Thursday, December 17, 2009
"When I saw each frame as a unit I remembered something from my youth: as a young person I could completely concentrate on each frame of the comic book. I could see every line and gesture as if it were part of a sole painting hanging in the center of a blank wall. This, I thought, might be what separates me from my younger self. Now I look at the whole page, read far too quickly, and move on before seeing what Jack Kirby saw when he set down his images forty years ago.
And so I increased the size of each frame and I printed them, as large as possible. The result was a return to my childhood. In isolating the drawings of Jack Kirby I was able to see them with clearer, if not childlike, eyes."
A few years ago I picked up Maximum Fantastic Four, an impressive and fascinating comic book experiment.
The idea was conceived and shepherded by author Walter Mosley, as excerpted above, in an attempt to rediscover what it was about comic books - specifically the early Marvel Comics of the 1960s, and even more specifically the earliest issues of The Fantastic Four - that so affected him as a child. I think we can all relate: Whatever we may think of, and to whatever degree we may enjoy, the comics we currently read, it's usually not with the same sense of magic and wonder with which we read when we were young.
Part of this is certainly due to us being older, and wiser, and less easily open to the wild, magical charms of these tales; when asked about the Golden Age of Comics, Mark Waid's famous answer is that the Golden Age is the comics you read when you were twelve years old. But Mosley also hits the nail on the head when he brings up the issue of relative size. When we were children, lying on the floor, the comic book spread flat in front of us, the pictures seemed huge. And every picture, every frozen moment in time, seemed an entire world ... if you just looked closely enough.
This is also why I can't help but scoff when someone invariably complains about how short comics are these days; that they can read through an entire comic book in five minutes. News flash: Your reading speed is up to YOU. I picture these same goons making a speed run through an art gallery or museum, only glancing at each work to get the barest needed data: "Good. Good. Eh. Good. Weird. Lame. Fine. Good."
I can't say I'm never prone to the same behavior, and you can see why; it is in fact possible to make the words in comic books your focus, only glancing at the pictures to give us the necessary context - who, what, where, when - in which to frame those words. And a convincing argument could be made that's as it should be; that, like the rhythm section in a band, the art works best when it's acting in service to the whole without calling attention to itself.
But then, I enjoy listening to the bass line in a song, and I find a masterful drummer - one with a great beat, and the occasional interesting fill - exciting and energizing, something to pay attention to while still enjoying the whole.

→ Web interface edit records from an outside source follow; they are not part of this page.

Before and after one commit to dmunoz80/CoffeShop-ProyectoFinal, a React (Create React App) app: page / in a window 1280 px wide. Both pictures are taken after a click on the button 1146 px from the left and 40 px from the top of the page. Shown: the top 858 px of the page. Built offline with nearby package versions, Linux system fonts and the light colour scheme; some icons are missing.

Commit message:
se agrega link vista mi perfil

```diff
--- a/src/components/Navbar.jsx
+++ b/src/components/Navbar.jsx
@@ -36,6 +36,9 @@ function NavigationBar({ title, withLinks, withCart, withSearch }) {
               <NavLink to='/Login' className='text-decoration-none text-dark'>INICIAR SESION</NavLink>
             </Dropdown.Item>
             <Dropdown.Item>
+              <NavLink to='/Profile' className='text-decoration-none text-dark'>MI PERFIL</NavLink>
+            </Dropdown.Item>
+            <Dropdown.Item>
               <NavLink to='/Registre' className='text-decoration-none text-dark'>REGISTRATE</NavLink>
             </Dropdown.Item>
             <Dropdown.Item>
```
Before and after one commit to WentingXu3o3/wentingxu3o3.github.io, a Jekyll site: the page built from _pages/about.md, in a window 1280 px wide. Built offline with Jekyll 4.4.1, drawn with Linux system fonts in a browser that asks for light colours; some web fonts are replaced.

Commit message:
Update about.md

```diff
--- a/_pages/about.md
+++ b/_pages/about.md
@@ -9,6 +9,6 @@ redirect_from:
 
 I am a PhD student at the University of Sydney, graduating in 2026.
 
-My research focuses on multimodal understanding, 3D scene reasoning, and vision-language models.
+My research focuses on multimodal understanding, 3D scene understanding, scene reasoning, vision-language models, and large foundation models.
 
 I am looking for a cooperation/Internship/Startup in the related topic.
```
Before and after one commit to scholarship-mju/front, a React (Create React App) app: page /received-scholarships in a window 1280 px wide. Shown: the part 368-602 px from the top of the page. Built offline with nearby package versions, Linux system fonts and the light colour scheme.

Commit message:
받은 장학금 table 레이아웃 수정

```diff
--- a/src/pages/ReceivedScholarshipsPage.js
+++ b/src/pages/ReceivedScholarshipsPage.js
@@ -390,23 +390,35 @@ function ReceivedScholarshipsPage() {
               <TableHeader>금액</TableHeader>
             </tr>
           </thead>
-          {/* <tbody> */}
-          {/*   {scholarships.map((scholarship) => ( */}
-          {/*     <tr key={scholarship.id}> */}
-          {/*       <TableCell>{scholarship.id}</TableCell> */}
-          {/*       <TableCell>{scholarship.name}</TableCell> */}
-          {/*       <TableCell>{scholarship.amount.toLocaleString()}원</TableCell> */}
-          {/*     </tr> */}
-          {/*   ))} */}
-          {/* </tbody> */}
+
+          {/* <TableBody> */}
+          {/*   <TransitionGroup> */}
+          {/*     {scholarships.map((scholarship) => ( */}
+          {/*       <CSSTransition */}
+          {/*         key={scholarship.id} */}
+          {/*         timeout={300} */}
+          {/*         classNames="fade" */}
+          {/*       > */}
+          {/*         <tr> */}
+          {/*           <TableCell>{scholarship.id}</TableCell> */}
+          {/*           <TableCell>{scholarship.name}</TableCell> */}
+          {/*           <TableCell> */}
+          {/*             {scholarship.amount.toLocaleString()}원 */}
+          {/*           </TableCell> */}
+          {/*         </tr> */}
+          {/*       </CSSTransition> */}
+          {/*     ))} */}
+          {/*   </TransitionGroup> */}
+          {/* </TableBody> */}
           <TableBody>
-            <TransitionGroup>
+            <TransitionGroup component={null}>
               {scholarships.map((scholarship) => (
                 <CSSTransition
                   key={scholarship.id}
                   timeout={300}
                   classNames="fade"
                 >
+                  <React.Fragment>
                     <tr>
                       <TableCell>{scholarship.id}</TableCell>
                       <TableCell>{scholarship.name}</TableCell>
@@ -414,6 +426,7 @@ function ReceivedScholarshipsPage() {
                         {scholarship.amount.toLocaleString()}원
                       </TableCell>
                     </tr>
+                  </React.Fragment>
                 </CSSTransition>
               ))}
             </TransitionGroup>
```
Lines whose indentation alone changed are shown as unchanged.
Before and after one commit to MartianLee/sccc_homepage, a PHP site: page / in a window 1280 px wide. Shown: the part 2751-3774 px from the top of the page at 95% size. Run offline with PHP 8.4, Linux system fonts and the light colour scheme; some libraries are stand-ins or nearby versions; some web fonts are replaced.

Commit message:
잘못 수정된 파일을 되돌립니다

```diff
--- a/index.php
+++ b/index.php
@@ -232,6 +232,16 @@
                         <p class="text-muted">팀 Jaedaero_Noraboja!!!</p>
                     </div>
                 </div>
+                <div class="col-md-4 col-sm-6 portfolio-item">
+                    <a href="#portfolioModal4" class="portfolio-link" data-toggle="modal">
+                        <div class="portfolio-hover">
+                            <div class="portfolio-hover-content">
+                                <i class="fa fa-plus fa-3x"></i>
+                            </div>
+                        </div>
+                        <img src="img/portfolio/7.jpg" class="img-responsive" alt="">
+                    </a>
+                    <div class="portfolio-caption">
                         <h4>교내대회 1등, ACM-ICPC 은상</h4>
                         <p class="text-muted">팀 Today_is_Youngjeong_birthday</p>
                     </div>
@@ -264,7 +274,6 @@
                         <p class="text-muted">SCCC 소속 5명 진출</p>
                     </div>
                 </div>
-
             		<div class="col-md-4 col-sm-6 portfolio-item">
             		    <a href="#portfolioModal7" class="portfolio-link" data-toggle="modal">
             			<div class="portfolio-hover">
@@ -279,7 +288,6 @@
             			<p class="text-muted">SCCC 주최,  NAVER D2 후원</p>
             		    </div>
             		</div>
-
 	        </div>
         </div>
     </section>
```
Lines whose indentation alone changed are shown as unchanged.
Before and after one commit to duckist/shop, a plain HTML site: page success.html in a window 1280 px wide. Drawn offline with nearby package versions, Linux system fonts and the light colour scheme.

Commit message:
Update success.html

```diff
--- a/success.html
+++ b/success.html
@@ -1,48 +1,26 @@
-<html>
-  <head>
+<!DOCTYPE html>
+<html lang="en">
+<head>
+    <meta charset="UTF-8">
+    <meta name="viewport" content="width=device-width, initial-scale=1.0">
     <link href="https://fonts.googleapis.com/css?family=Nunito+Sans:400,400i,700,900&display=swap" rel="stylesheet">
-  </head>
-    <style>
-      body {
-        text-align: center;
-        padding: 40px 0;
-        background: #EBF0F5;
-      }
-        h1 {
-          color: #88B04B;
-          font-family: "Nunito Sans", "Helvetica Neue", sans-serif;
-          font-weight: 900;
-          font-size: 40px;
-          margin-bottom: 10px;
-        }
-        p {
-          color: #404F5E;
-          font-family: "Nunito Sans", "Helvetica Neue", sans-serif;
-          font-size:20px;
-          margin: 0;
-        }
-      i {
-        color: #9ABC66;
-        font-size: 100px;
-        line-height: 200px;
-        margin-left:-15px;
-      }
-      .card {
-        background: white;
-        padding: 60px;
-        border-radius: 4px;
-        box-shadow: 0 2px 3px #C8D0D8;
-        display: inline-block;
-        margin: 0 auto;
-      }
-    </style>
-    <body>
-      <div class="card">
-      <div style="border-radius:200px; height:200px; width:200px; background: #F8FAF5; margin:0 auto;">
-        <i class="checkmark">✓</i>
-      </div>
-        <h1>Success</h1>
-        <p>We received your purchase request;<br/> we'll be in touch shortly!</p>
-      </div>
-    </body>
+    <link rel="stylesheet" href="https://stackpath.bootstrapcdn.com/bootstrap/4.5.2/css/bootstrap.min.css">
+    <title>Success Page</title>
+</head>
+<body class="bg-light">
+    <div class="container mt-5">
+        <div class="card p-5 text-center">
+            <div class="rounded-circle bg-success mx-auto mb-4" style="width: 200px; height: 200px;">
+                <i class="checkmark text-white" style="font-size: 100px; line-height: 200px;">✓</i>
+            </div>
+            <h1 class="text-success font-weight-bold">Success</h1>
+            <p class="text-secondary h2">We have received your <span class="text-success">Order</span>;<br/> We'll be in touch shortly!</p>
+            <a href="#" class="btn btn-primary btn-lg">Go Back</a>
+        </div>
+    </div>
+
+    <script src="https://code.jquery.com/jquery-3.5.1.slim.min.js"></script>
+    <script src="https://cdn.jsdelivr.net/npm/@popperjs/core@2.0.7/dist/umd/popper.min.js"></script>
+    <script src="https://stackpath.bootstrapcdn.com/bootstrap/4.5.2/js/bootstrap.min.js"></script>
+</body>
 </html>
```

And when reading a comic - any comic - I always try to keep that in mind, and remember that each panel is in fact its own piece of art. Mosley's analogy of panels being paintings is accurate and insightful, because every frozen moment in time, every panel, was conceived as a unit by its artist. A unit as part of another unit (the page), and part of another unit (the comic book), and another (the series), and on and on ... but each picture, each box, is the smallest discrete piece in the work. And when the artist was first conceiving that, sketching that, drawing that ... it's certainly the world that he lived inside.
And that's what makes this book an innovation, and an experiment that succeeds, and a treasure. Because this comic book story, which was originally told in 25 pages, is now displayed in over 200 pages. Giving the comic the space to breathe that it hasn't had since we were young, every panel is larger than life, and commands our attention accordingly. Most panels are blown up to the size of an entire page of this coffee-table book, with some taking up the double-page spread - or larger than the book itself, as in the couple of four-page gatefold scenes. One of these is the tableau of the giant, green, burrowing monster attacking the French African installation, which in the original comic took just over a page and is really a very small part of the overall story. But here, with the moment of attack shown as one oversized, four-pages-wide display of ferocity, you feel the rumble of the earth, you hear the guardsmen's screams, and understand the terror in their hearts in a way you never have before. In a way you'd always just skipped past.
When Maximum Fantastic Four came out, I suspect it flew under the radar for many; after all, as massively important as Fantastic Four #1 was to the development of comics, and the seismic shift it left in its wake, I can imagine even the hardiest of fans scoffing at the thought of paying $50 for a single comic book "blown up real big". What I would like to convey, though, is this:
It's absolutely worth it.
Partly for the experience of reading this seminal comic book slowly, hugely, poring over every panel, and taking in the story at the measured pace it was meant to be read.
And partly for the lesson that this is how we should always aim to read them.